## What needs to be done
Leaving out all images, write out the records that follow exactly.

===== Listed entries

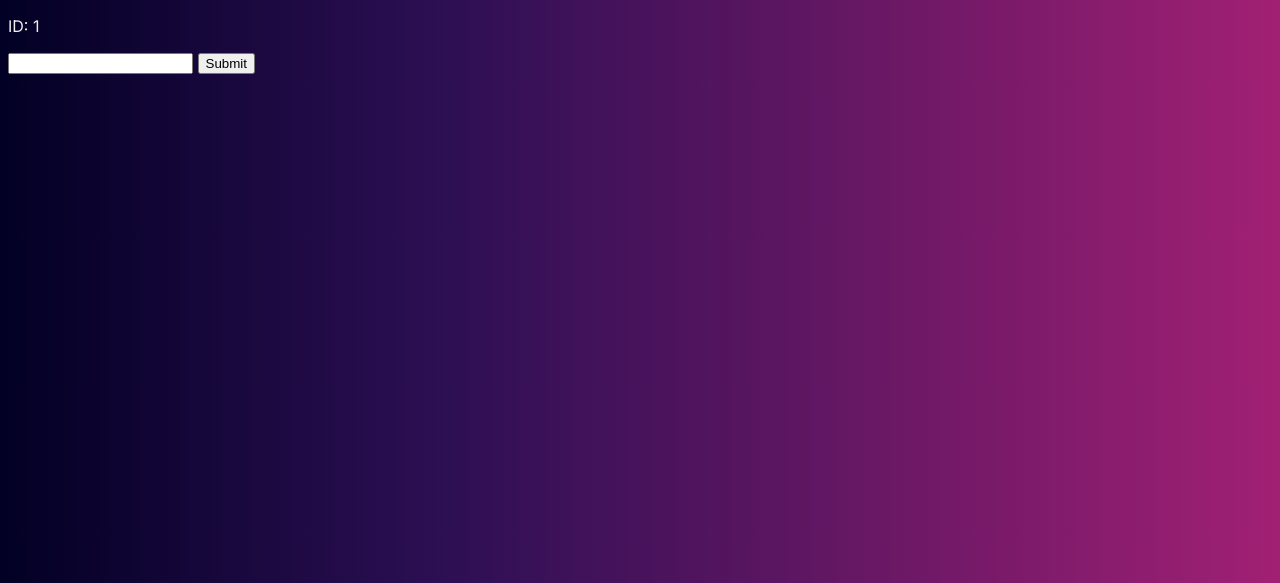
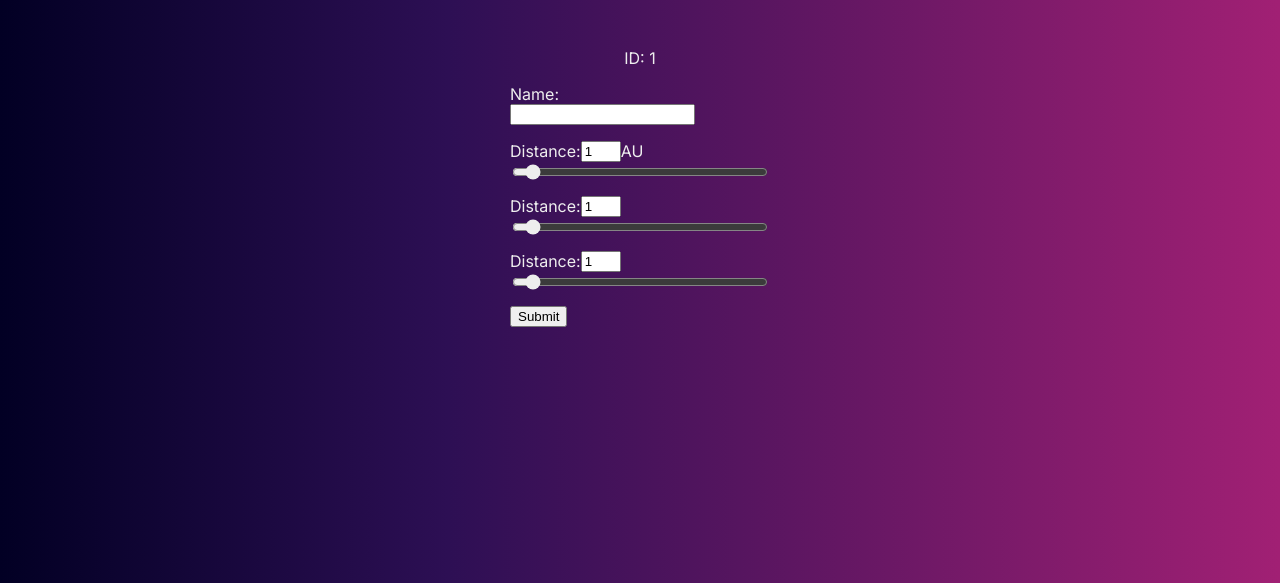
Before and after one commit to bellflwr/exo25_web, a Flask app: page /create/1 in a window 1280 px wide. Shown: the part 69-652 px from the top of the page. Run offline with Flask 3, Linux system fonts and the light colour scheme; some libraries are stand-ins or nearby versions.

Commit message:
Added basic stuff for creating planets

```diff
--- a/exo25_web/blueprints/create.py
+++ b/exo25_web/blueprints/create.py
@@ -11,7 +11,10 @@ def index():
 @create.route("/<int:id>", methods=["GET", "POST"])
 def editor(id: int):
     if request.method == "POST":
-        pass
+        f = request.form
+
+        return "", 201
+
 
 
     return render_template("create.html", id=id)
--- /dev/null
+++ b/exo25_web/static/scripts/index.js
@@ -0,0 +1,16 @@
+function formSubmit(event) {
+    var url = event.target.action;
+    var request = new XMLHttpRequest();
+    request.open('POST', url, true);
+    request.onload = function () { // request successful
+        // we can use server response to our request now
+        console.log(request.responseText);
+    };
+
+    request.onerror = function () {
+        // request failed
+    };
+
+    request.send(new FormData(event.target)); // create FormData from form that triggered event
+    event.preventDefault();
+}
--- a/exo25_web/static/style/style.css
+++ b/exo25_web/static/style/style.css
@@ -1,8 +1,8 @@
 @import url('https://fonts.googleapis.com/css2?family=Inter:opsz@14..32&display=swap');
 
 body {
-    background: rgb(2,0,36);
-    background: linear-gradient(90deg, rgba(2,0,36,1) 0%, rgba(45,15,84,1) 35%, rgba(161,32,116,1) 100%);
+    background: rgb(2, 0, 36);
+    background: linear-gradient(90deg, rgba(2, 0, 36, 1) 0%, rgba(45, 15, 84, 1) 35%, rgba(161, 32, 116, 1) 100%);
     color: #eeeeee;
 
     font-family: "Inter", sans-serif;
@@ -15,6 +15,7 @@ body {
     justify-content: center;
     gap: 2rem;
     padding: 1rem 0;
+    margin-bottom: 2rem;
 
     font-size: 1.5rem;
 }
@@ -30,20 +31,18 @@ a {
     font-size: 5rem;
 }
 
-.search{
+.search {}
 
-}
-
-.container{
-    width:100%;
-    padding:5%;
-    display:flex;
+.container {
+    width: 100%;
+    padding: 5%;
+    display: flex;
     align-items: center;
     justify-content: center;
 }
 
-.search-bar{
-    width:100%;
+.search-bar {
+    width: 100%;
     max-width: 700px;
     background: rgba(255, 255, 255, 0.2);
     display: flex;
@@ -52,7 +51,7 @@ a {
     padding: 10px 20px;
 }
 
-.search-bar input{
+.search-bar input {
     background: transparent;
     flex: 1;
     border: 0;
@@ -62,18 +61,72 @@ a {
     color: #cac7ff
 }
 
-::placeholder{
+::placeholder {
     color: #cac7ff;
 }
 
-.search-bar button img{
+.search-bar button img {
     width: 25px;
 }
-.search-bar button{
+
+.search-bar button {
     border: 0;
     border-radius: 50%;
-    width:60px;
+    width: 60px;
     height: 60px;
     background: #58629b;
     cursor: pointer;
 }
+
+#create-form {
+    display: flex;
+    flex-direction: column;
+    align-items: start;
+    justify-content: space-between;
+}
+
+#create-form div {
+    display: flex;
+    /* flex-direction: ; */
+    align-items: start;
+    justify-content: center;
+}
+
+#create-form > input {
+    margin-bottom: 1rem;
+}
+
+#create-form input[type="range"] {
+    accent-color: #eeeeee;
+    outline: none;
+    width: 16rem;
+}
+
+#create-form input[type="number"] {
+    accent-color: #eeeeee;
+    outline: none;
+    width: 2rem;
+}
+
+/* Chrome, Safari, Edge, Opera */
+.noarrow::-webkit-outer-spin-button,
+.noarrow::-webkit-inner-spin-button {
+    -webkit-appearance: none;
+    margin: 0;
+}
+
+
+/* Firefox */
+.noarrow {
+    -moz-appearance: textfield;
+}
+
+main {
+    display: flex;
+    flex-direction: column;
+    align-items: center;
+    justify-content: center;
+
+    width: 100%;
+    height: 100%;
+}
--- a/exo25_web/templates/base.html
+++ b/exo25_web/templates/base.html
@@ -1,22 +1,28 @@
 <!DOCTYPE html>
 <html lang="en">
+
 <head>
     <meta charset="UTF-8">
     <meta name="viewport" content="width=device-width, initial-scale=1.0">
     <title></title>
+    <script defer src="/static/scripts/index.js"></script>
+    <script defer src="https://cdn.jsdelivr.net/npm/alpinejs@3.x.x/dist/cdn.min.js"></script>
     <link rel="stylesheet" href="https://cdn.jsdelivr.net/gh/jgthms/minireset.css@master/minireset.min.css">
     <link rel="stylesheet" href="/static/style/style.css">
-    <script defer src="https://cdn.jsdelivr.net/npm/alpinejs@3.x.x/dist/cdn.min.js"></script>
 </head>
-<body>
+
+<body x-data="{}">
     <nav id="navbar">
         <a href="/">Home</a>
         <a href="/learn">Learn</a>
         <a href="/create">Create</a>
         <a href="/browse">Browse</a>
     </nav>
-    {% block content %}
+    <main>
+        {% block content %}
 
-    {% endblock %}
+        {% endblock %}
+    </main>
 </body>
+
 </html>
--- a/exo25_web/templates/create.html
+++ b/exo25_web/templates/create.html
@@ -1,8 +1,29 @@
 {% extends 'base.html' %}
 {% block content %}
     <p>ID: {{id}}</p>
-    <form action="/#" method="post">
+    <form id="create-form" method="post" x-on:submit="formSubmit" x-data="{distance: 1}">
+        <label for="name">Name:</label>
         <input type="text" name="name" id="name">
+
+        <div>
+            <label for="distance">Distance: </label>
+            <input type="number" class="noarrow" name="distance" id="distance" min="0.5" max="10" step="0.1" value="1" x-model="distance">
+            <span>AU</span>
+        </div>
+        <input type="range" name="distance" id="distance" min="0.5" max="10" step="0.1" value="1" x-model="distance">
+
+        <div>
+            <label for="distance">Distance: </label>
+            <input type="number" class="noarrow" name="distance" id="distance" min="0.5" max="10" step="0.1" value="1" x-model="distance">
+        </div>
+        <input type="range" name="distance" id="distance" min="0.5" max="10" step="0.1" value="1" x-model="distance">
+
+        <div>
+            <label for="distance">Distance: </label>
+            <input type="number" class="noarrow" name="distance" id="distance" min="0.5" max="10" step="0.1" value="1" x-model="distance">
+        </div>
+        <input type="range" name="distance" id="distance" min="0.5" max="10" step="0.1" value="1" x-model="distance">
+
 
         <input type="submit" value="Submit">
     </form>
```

==========

## Answer below
Before and after one commit to bellflwr/exo25_web, a Flask app: page /create/1 in a window 1280 px wide. Shown: the part 69-652 px from the top of the page. Run offline with Flask 3, Linux system fonts and the light colour scheme; some libraries are stand-ins or nearby versions.

Commit message:
Added basic stuff for creating planets

```diff
--- a/exo25_web/blueprints/create.py
+++ b/exo25_web/blueprints/create.py
@@ -11,7 +11,10 @@ def index():
 @create.route("/<int:id>", methods=["GET", "POST"])
 def editor(id: int):
     if request.method == "POST":
-        pass
+        f = request.form
+
+        return "", 201
+
 
 
     return render_template("create.html", id=id)
--- /dev/null
+++ b/exo25_web/static/scripts/index.js
@@ -0,0 +1,16 @@
+function formSubmit(event) {
+    var url = event.target.action;
+    var request = new XMLHttpRequest();
+    request.open('POST', url, true);
+    request.onload = function () { // request successful
+        // we can use server response to our request now
+        console.log(request.responseText);
+    };
+
+    request.onerror = function () {
+        // request failed
+    };
+
+    request.send(new FormData(event.target)); // create FormData from form that triggered event
+    event.preventDefault();
+}
--- a/exo25_web/static/style/style.css
+++ b/exo25_web/static/style/style.css
@@ -1,8 +1,8 @@
 @import url('https://fonts.googleapis.com/css2?family=Inter:opsz@14..32&display=swap');
 
 body {
-    background: rgb(2,0,36);
-    background: linear-gradient(90deg, rgba(2,0,36,1) 0%, rgba(45,15,84,1) 35%, rgba(161,32,116,1) 100%);
+    background: rgb(2, 0, 36);
+    background: linear-gradient(90deg, rgba(2, 0, 36, 1) 0%, rgba(45, 15, 84, 1) 35%, rgba(161, 32, 116, 1) 100%);
     color: #eeeeee;
 
     font-family: "Inter", sans-serif;
@@ -15,6 +15,7 @@ body {
     justify-content: center;
     gap: 2rem;
     padding: 1rem 0;
+    margin-bottom: 2rem;
 
     font-size: 1.5rem;
 }
@@ -30,20 +31,18 @@ a {
     font-size: 5rem;
 }
 
-.search{
+.search {}
 
-}
-
-.container{
-    width:100%;
-    padding:5%;
-    display:flex;
+.container {
+    width: 100%;
+    padding: 5%;
+    display: flex;
     align-items: center;
     justify-content: center;
 }
 
-.search-bar{
-    width:100%;
+.search-bar {
+    width: 100%;
     max-width: 700px;
     background: rgba(255, 255, 255, 0.2);
     display: flex;
@@ -52,7 +51,7 @@ a {
     padding: 10px 20px;
 }
 
-.search-bar input{
+.search-bar input {
     background: transparent;
     flex: 1;
     border: 0;
@@ -62,18 +61,72 @@ a {
     color: #cac7ff
 }
 
-::placeholder{
+::placeholder {
     color: #cac7ff;
 }
 
-.search-bar button img{
+.search-bar button img {
     width: 25px;
 }
-.search-bar button{
+
+.search-bar button {
     border: 0;
     border-radius: 50%;
-    width:60px;
+    width: 60px;
     height: 60px;
     background: #58629b;
     cursor: pointer;
 }
+
+#create-form {
+    display: flex;
+    flex-direction: column;
+    align-items: start;
+    justify-content: space-between;
+}
+
+#create-form div {
+    display: flex;
+    /* flex-direction: ; */
+    align-items: start;
+    justify-content: center;
+}
+
+#create-form > input {
+    margin-bottom: 1rem;
+}
+
+#create-form input[type="range"] {
+    accent-color: #eeeeee;
+    outline: none;
+    width: 16rem;
+}
+
+#create-form input[type="number"] {
+    accent-color: #eeeeee;
+    outline: none;
+    width: 2rem;
+}
+
+/* Chrome, Safari, Edge, Opera */
+.noarrow::-webkit-outer-spin-button,
+.noarrow::-webkit-inner-spin-button {
+    -webkit-appearance: none;
+    margin: 0;
+}
+
+
+/* Firefox */
+.noarrow {
+    -moz-appearance: textfield;
+}
+
+main {
+    display: flex;
+    flex-direction: column;
+    align-items: center;
+    justify-content: center;
+
+    width: 100%;
+    height: 100%;
+}
--- a/exo25_web/templates/base.html
+++ b/exo25_web/templates/base.html
@@ -1,22 +1,28 @@
 <!DOCTYPE html>
 <html lang="en">
+
 <head>
     <meta charset="UTF-8">
     <meta name="viewport" content="width=device-width, initial-scale=1.0">
     <title></title>
+    <script defer src="/static/scripts/index.js"></script>
+    <script defer src="https://cdn.jsdelivr.net/npm/alpinejs@3.x.x/dist/cdn.min.js"></script>
     <link rel="stylesheet" href="https://cdn.jsdelivr.net/gh/jgthms/minireset.css@master/minireset.min.css">
     <link rel="stylesheet" href="/static/style/style.css">
-    <script defer src="https://cdn.jsdelivr.net/npm/alpinejs@3.x.x/dist/cdn.min.js"></script>
 </head>
-<body>
+
+<body x-data="{}">
     <nav id="navbar">
         <a href="/">Home</a>
         <a href="/learn">Learn</a>
         <a href="/create">Create</a>
         <a href="/browse">Browse</a>
     </nav>
-    {% block content %}
+    <main>
+        {% block content %}
 
-    {% endblock %}
+        {% endblock %}
+    </main>
 </body>
+
 </html>
--- a/exo25_web/templates/create.html
+++ b/exo25_web/templates/create.html
@@ -1,8 +1,29 @@
 {% extends 'base.html' %}
 {% block content %}
     <p>ID: {{id}}</p>
-    <form action="/#" method="post">
+    <form id="create-form" method="post" x-on:submit="formSubmit" x-data="{distance: 1}">
+        <label for="name">Name:</label>
         <input type="text" name="name" id="name">
+
+        <div>
+            <label for="distance">Distance: </label>
+            <input type="number" class="noarrow" name="distance" id="distance" min="0.5" max="10" step="0.1" value="1" x-model="distance">
+            <span>AU</span>
+        </div>
+        <input type="range" name="distance" id="distance" min="0.5" max="10" step="0.1" value="1" x-model="distance">
+
+        <div>
+            <label for="distance">Distance: </label>
+            <input type="number" class="noarrow" name="distance" id="distance" min="0.5" max="10" step="0.1" value="1" x-model="distance">
+        </div>
+        <input type="range" name="distance" id="distance" min="0.5" max="10" step="0.1" value="1" x-model="distance">
+
+        <div>
+            <label for="distance">Distance: </label>
+            <input type="number" class="noarrow" name="distance" id="distance" min="0.5" max="10" step="0.1" value="1" x-model="distance">
+        </div>
+        <input type="range" name="distance" id="distance" min="0.5" max="10" step="0.1" value="1" x-model="distance">
+
 
         <input type="submit" value="Submit">
     </form>
```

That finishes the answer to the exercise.